== Segment start ==
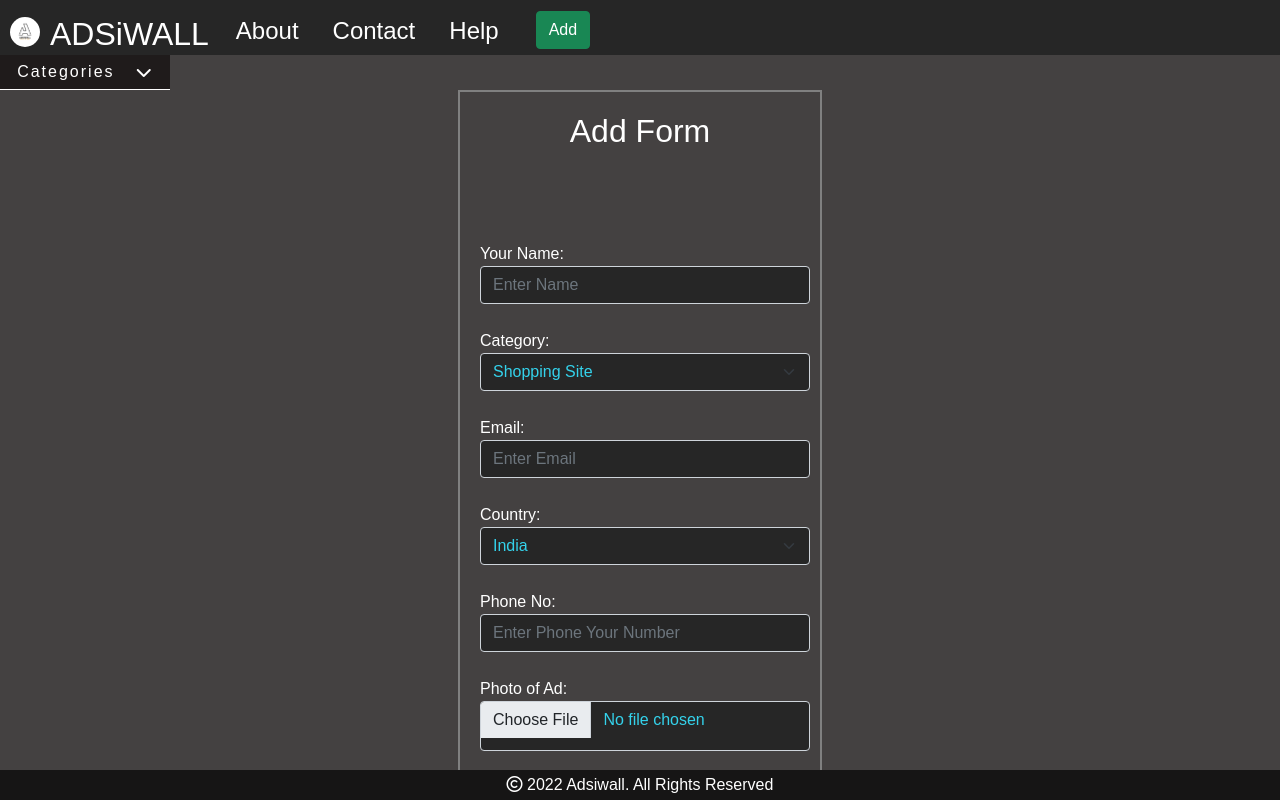
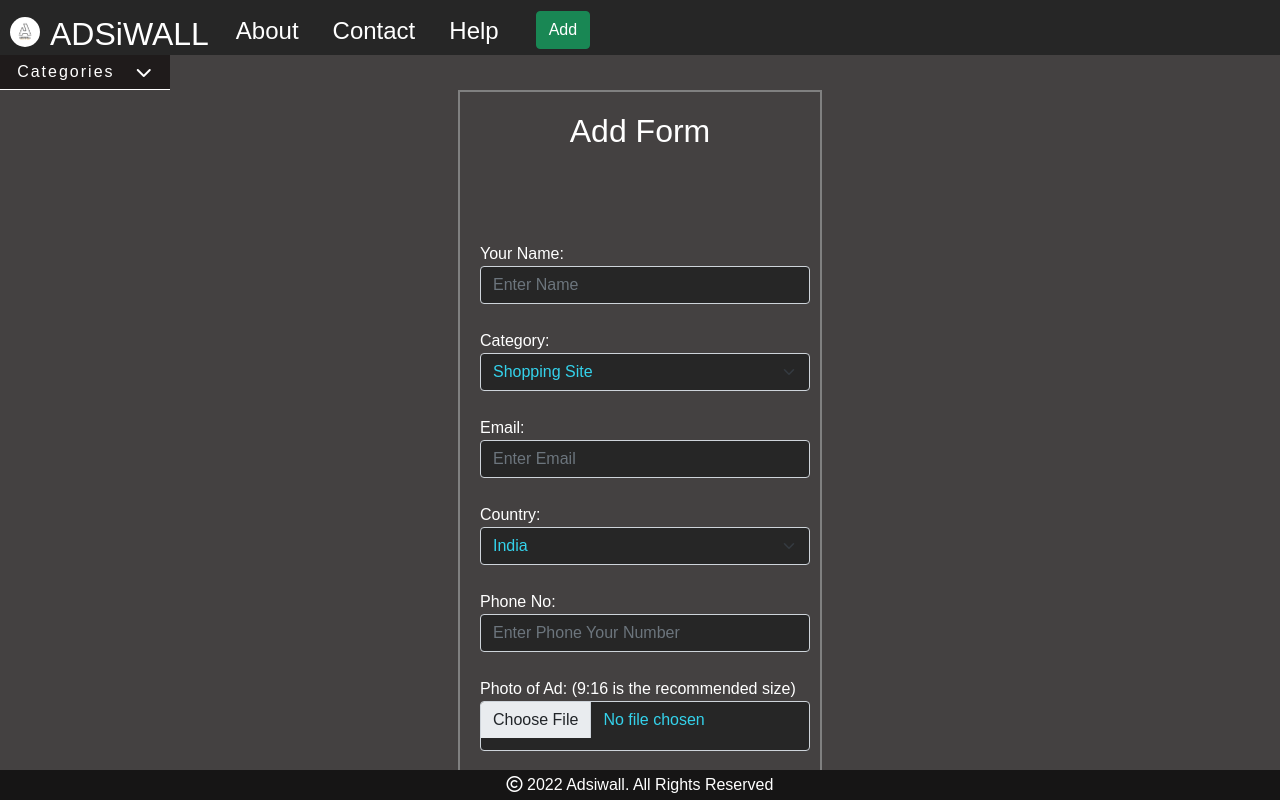
Before and after one commit to NobelRoyP/ADSiWALL-REACT-APP, a React (Create React App) app: page /add-photo in a window 1280 px wide. Shown: the top 800 px of the page. Built offline with nearby package versions, Linux system fonts and the light colour scheme.

Commit message:
Update AddPhoto.js

```diff
--- a/src/components/AddPhoto.js
+++ b/src/components/AddPhoto.js
@@ -57,7 +57,7 @@ const AddPhoto = () => {
                     <label>Phone No: <input type="text" name="Phone" className="form-control" placeholder="Enter Phone Your Number" required autoComplete="off" /></label>
                 </div>
                 <div className="form-group">
-                    <label>Photo of Ad: <input type="file" name="Attachment" className="form-control" style={{ height: "50px" }} onChange={getImagePreview} required accept="image/png, image/jpeg" /></label>
+                    <label>Photo of Ad: (9:16 is the recommended size) <input type="file" name="Attachment" className="form-control" style={{ height: "50px" }} onChange={getImagePreview} required accept="image/png, image/jpeg" /></label>
                 </div>
                 <div id="preview">PREVIEW</div>
                 <div className="form-group">
```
== Segment end ==
Task prompt:
Copy out the material above exactly; the images stay out.

Result of the exercise:
Before and after one commit to NobelRoyP/ADSiWALL-REACT-APP, a React (Create React App) app: page /add-photo in a window 1280 px wide. Shown: the top 800 px of the page. Built offline with nearby package versions, Linux system fonts and the light colour scheme.

Commit message:
Update AddPhoto.js

```diff
--- a/src/components/AddPhoto.js
+++ b/src/components/AddPhoto.js
@@ -57,7 +57,7 @@ const AddPhoto = () => {
                     <label>Phone No: <input type="text" name="Phone" className="form-control" placeholder="Enter Phone Your Number" required autoComplete="off" /></label>
                 </div>
                 <div className="form-group">
-                    <label>Photo of Ad: <input type="file" name="Attachment" className="form-control" style={{ height: "50px" }} onChange={getImagePreview} required accept="image/png, image/jpeg" /></label>
+                    <label>Photo of Ad: (9:16 is the recommended size) <input type="file" name="Attachment" className="form-control" style={{ height: "50px" }} onChange={getImagePreview} required accept="image/png, image/jpeg" /></label>
                 </div>
                 <div id="preview">PREVIEW</div>
                 <div className="form-group">
```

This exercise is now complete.